* Exercise requirements: Your answer should be every line of the entries that has the string "input" in it.

_ _ _

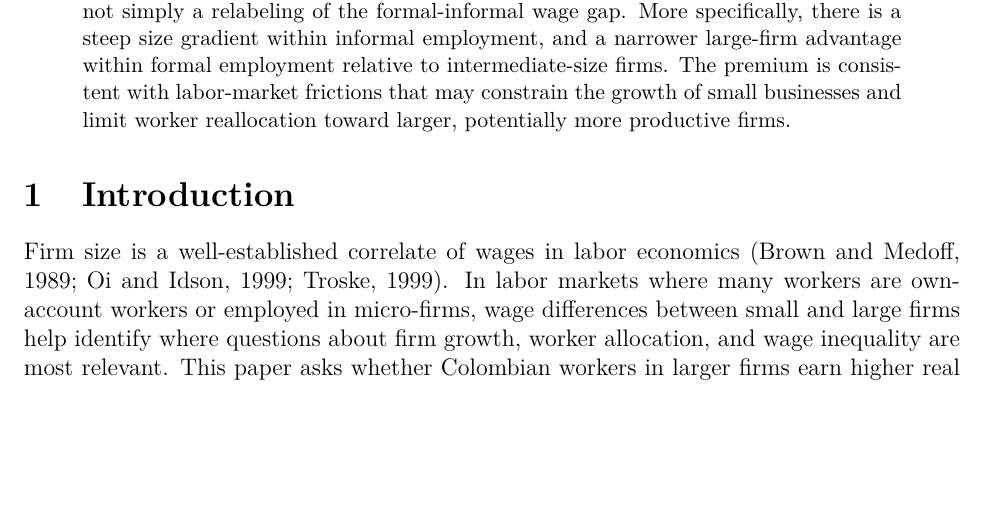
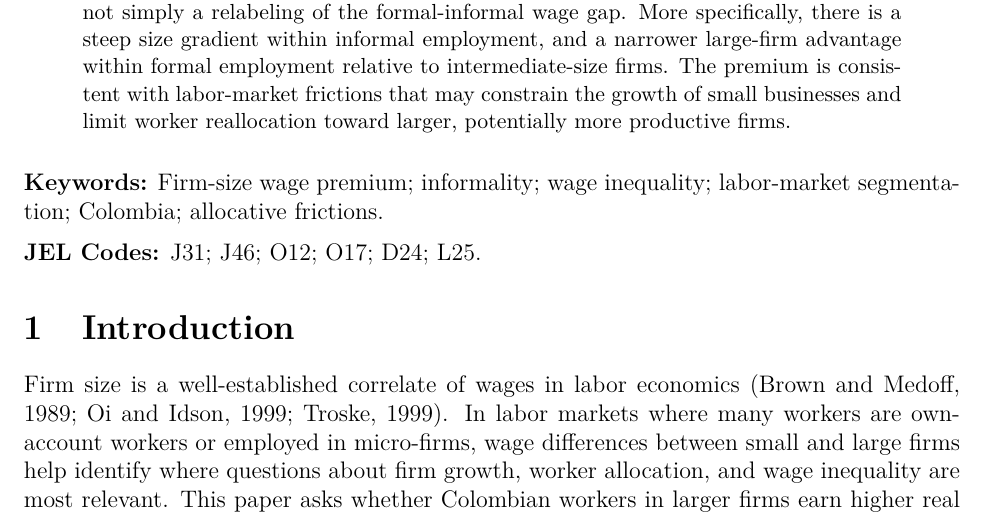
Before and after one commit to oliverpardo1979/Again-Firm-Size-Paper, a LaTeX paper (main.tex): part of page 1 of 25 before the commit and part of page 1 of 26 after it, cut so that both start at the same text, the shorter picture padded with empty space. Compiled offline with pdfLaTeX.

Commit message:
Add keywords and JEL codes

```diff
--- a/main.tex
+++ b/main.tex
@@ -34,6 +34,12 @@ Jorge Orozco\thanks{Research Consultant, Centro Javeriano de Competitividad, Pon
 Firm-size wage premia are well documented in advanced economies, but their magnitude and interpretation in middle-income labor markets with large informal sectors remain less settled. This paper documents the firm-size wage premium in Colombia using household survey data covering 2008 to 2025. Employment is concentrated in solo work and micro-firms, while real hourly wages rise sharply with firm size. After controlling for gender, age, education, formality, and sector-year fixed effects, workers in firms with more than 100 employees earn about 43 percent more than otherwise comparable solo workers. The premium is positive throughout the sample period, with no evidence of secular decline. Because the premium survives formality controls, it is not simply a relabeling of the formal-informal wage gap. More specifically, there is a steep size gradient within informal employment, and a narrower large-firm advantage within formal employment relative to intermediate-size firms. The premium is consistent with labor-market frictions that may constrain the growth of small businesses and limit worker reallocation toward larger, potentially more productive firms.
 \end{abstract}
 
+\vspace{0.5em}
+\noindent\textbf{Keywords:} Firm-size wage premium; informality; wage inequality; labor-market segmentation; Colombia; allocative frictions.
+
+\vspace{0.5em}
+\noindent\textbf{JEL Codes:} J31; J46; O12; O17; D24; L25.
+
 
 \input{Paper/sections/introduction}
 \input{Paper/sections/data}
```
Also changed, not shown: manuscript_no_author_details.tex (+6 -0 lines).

_ _ _

* Result for this exercise:
 \input{Paper/sections/introduction}
 \input{Paper/sections/data}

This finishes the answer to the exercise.